» Exercise prompt:
Print every record word for word.

:: Listed records ::

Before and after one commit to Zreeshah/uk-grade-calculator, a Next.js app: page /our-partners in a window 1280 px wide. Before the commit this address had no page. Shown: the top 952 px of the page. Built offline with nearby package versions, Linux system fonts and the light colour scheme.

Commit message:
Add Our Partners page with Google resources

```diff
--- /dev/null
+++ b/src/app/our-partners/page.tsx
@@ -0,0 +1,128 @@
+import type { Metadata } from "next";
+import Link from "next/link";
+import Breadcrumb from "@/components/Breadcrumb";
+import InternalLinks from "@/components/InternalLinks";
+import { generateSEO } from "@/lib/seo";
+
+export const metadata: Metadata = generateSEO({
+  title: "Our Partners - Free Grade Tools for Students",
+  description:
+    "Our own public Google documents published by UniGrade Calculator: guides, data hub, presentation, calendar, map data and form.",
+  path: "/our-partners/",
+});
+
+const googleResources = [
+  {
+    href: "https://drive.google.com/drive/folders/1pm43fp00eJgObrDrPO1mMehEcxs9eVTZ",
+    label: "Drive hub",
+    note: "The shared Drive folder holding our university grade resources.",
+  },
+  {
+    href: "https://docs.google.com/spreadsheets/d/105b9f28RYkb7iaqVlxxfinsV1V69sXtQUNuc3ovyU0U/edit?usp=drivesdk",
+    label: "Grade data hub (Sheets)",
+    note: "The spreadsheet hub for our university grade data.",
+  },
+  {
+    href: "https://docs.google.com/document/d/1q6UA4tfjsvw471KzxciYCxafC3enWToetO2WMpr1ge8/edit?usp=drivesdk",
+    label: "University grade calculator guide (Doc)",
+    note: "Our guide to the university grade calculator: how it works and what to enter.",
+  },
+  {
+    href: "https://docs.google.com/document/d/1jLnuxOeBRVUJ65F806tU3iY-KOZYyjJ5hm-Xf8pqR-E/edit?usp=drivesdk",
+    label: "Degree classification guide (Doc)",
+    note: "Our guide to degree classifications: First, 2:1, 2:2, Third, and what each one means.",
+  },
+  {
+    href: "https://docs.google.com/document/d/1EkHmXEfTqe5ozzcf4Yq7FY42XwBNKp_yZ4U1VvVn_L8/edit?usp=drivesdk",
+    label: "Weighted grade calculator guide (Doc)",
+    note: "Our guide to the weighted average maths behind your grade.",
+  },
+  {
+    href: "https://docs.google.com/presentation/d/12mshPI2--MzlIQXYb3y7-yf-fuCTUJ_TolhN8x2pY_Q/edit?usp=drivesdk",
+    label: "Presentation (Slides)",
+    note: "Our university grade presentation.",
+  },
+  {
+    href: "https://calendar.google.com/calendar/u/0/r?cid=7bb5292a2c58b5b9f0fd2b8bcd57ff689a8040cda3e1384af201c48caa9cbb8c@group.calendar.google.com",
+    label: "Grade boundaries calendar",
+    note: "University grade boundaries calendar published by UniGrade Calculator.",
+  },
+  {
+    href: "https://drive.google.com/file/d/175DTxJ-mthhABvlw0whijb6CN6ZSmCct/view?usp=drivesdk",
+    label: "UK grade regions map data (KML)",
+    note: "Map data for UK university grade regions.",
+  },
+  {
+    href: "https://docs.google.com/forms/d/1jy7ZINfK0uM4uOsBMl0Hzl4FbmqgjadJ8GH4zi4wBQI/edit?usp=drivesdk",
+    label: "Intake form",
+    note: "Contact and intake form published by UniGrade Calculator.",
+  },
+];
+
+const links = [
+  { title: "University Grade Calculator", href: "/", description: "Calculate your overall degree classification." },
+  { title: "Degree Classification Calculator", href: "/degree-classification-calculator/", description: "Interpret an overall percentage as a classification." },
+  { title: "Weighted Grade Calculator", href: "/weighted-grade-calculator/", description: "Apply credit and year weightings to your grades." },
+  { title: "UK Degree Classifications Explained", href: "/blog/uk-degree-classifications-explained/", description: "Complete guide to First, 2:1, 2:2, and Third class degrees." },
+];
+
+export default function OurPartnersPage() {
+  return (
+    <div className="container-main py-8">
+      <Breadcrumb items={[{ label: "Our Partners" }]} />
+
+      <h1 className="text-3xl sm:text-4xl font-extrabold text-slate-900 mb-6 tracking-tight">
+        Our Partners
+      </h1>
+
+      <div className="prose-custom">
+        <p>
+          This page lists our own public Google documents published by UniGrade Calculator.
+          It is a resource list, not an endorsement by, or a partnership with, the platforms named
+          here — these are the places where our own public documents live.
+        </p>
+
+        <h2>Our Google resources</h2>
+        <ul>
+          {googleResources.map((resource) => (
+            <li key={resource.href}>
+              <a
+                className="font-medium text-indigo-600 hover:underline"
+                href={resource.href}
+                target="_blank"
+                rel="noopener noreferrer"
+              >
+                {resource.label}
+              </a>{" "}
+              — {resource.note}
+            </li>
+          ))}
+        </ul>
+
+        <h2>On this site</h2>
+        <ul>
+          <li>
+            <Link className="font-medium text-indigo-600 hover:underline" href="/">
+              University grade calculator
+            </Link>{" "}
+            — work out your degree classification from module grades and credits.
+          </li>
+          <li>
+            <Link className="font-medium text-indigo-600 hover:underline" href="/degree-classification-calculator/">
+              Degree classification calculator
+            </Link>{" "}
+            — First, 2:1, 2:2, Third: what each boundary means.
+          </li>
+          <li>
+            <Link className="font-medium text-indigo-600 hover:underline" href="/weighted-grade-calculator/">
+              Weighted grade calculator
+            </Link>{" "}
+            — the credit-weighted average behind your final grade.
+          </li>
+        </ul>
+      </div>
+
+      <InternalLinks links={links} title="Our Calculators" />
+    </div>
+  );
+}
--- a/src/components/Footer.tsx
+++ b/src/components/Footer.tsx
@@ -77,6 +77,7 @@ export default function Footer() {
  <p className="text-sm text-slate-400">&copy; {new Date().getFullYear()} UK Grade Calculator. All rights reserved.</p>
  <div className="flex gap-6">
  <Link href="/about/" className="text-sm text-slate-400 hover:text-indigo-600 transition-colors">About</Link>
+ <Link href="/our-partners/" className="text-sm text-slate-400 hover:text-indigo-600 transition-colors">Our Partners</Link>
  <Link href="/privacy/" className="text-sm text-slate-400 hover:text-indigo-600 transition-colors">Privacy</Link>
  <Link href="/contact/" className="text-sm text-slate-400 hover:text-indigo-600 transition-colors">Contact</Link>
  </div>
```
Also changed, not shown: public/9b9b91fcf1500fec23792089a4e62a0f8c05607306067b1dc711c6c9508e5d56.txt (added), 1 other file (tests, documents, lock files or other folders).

:::

» Output of the exercise:
Before and after one commit to Zreeshah/uk-grade-calculator, a Next.js app: page /our-partners in a window 1280 px wide. Before the commit this address had no page. Shown: the top 952 px of the page. Built offline with nearby package versions, Linux system fonts and the light colour scheme.

Commit message:
Add Our Partners page with Google resources

```diff
--- /dev/null
+++ b/src/app/our-partners/page.tsx
@@ -0,0 +1,128 @@
+import type { Metadata } from "next";
+import Link from "next/link";
+import Breadcrumb from "@/components/Breadcrumb";
+import InternalLinks from "@/components/InternalLinks";
+import { generateSEO } from "@/lib/seo";
+
+export const metadata: Metadata = generateSEO({
+  title: "Our Partners - Free Grade Tools for Students",
+  description:
+    "Our own public Google documents published by UniGrade Calculator: guides, data hub, presentation, calendar, map data and form.",
+  path: "/our-partners/",
+});
+
+const googleResources = [
+  {
+    href: "https://drive.google.com/drive/folders/1pm43fp00eJgObrDrPO1mMehEcxs9eVTZ",
+    label: "Drive hub",
+    note: "The shared Drive folder holding our university grade resources.",
+  },
+  {
+    href: "https://docs.google.com/spreadsheets/d/105b9f28RYkb7iaqVlxxfinsV1V69sXtQUNuc3ovyU0U/edit?usp=drivesdk",
+    label: "Grade data hub (Sheets)",
+    note: "The spreadsheet hub for our university grade data.",
+  },
+  {
+    href: "https://docs.google.com/document/d/1q6UA4tfjsvw471KzxciYCxafC3enWToetO2WMpr1ge8/edit?usp=drivesdk",
+    label: "University grade calculator guide (Doc)",
+    note: "Our guide to the university grade calculator: how it works and what to enter.",
+  },
+  {
+    href: "https://docs.google.com/document/d/1jLnuxOeBRVUJ65F806tU3iY-KOZYyjJ5hm-Xf8pqR-E/edit?usp=drivesdk",
+    label: "Degree classification guide (Doc)",
+    note: "Our guide to degree classifications: First, 2:1, 2:2, Third, and what each one means.",
+  },
+  {
+    href: "https://docs.google.com/document/d/1EkHmXEfTqe5ozzcf4Yq7FY42XwBNKp_yZ4U1VvVn_L8/edit?usp=drivesdk",
+    label: "Weighted grade calculator guide (Doc)",
+    note: "Our guide to the weighted average maths behind your grade.",
+  },
+  {
+    href: "https://docs.google.com/presentation/d/12mshPI2--MzlIQXYb3y7-yf-fuCTUJ_TolhN8x2pY_Q/edit?usp=drivesdk",
+    label: "Presentation (Slides)",
+    note: "Our university grade presentation.",
+  },
+  {
+    href: "https://calendar.google.com/calendar/u/0/r?cid=7bb5292a2c58b5b9f0fd2b8bcd57ff689a8040cda3e1384af201c48caa9cbb8c@group.calendar.google.com",
+    label: "Grade boundaries calendar",
+    note: "University grade boundaries calendar published by UniGrade Calculator.",
+  },
+  {
+    href: "https://drive.google.com/file/d/175DTxJ-mthhABvlw0whijb6CN6ZSmCct/view?usp=drivesdk",
+    label: "UK grade regions map data (KML)",
+    note: "Map data for UK university grade regions.",
+  },
+  {
+    href: "https://docs.google.com/forms/d/1jy7ZINfK0uM4uOsBMl0Hzl4FbmqgjadJ8GH4zi4wBQI/edit?usp=drivesdk",
+    label: "Intake form",
+    note: "Contact and intake form published by UniGrade Calculator.",
+  },
+];
+
+const links = [
+  { title: "University Grade Calculator", href: "/", description: "Calculate your overall degree classification." },
+  { title: "Degree Classification Calculator", href: "/degree-classification-calculator/", description: "Interpret an overall percentage as a classification." },
+  { title: "Weighted Grade Calculator", href: "/weighted-grade-calculator/", description: "Apply credit and year weightings to your grades." },
+  { title: "UK Degree Classifications Explained", href: "/blog/uk-degree-classifications-explained/", description: "Complete guide to First, 2:1, 2:2, and Third class degrees." },
+];
+
+export default function OurPartnersPage() {
+  return (
+    <div className="container-main py-8">
+      <Breadcrumb items={[{ label: "Our Partners" }]} />
+
+      <h1 className="text-3xl sm:text-4xl font-extrabold text-slate-900 mb-6 tracking-tight">
+        Our Partners
+      </h1>
+
+      <div className="prose-custom">
+        <p>
+          This page lists our own public Google documents published by UniGrade Calculator.
+          It is a resource list, not an endorsement by, or a partnership with, the platforms named
+          here — these are the places where our own public documents live.
+        </p>
+
+        <h2>Our Google resources</h2>
+        <ul>
+          {googleResources.map((resource) => (
+            <li key={resource.href}>
+              <a
+                className="font-medium text-indigo-600 hover:underline"
+                href={resource.href}
+                target="_blank"
+                rel="noopener noreferrer"
+              >
+                {resource.label}
+              </a>{" "}
+              — {resource.note}
+            </li>
+          ))}
+        </ul>
+
+        <h2>On this site</h2>
+        <ul>
+          <li>
+            <Link className="font-medium text-indigo-600 hover:underline" href="/">
+              University grade calculator
+            </Link>{" "}
+            — work out your degree classification from module grades and credits.
+          </li>
+          <li>
+            <Link className="font-medium text-indigo-600 hover:underline" href="/degree-classification-calculator/">
+              Degree classification calculator
+            </Link>{" "}
+            — First, 2:1, 2:2, Third: what each boundary means.
+          </li>
+          <li>
+            <Link className="font-medium text-indigo-600 hover:underline" href="/weighted-grade-calculator/">
+              Weighted grade calculator
+            </Link>{" "}
+            — the credit-weighted average behind your final grade.
+          </li>
+        </ul>
+      </div>
+
+      <InternalLinks links={links} title="Our Calculators" />
+    </div>
+  );
+}
--- a/src/components/Footer.tsx
+++ b/src/components/Footer.tsx
@@ -77,6 +77,7 @@ export default function Footer() {
  <p className="text-sm text-slate-400">&copy; {new Date().getFullYear()} UK Grade Calculator. All rights reserved.</p>
  <div className="flex gap-6">
  <Link href="/about/" className="text-sm text-slate-400 hover:text-indigo-600 transition-colors">About</Link>
+ <Link href="/our-partners/" className="text-sm text-slate-400 hover:text-indigo-600 transition-colors">Our Partners</Link>
  <Link href="/privacy/" className="text-sm text-slate-400 hover:text-indigo-600 transition-colors">Privacy</Link>
  <Link href="/contact/" className="text-sm text-slate-400 hover:text-indigo-600 transition-colors">Contact</Link>
  </div>
```
Also changed, not shown: public/9b9b91fcf1500fec23792089a4e62a0f8c05607306067b1dc711c6c9508e5d56.txt (added), 1 other file (tests, documents, lock files or other folders).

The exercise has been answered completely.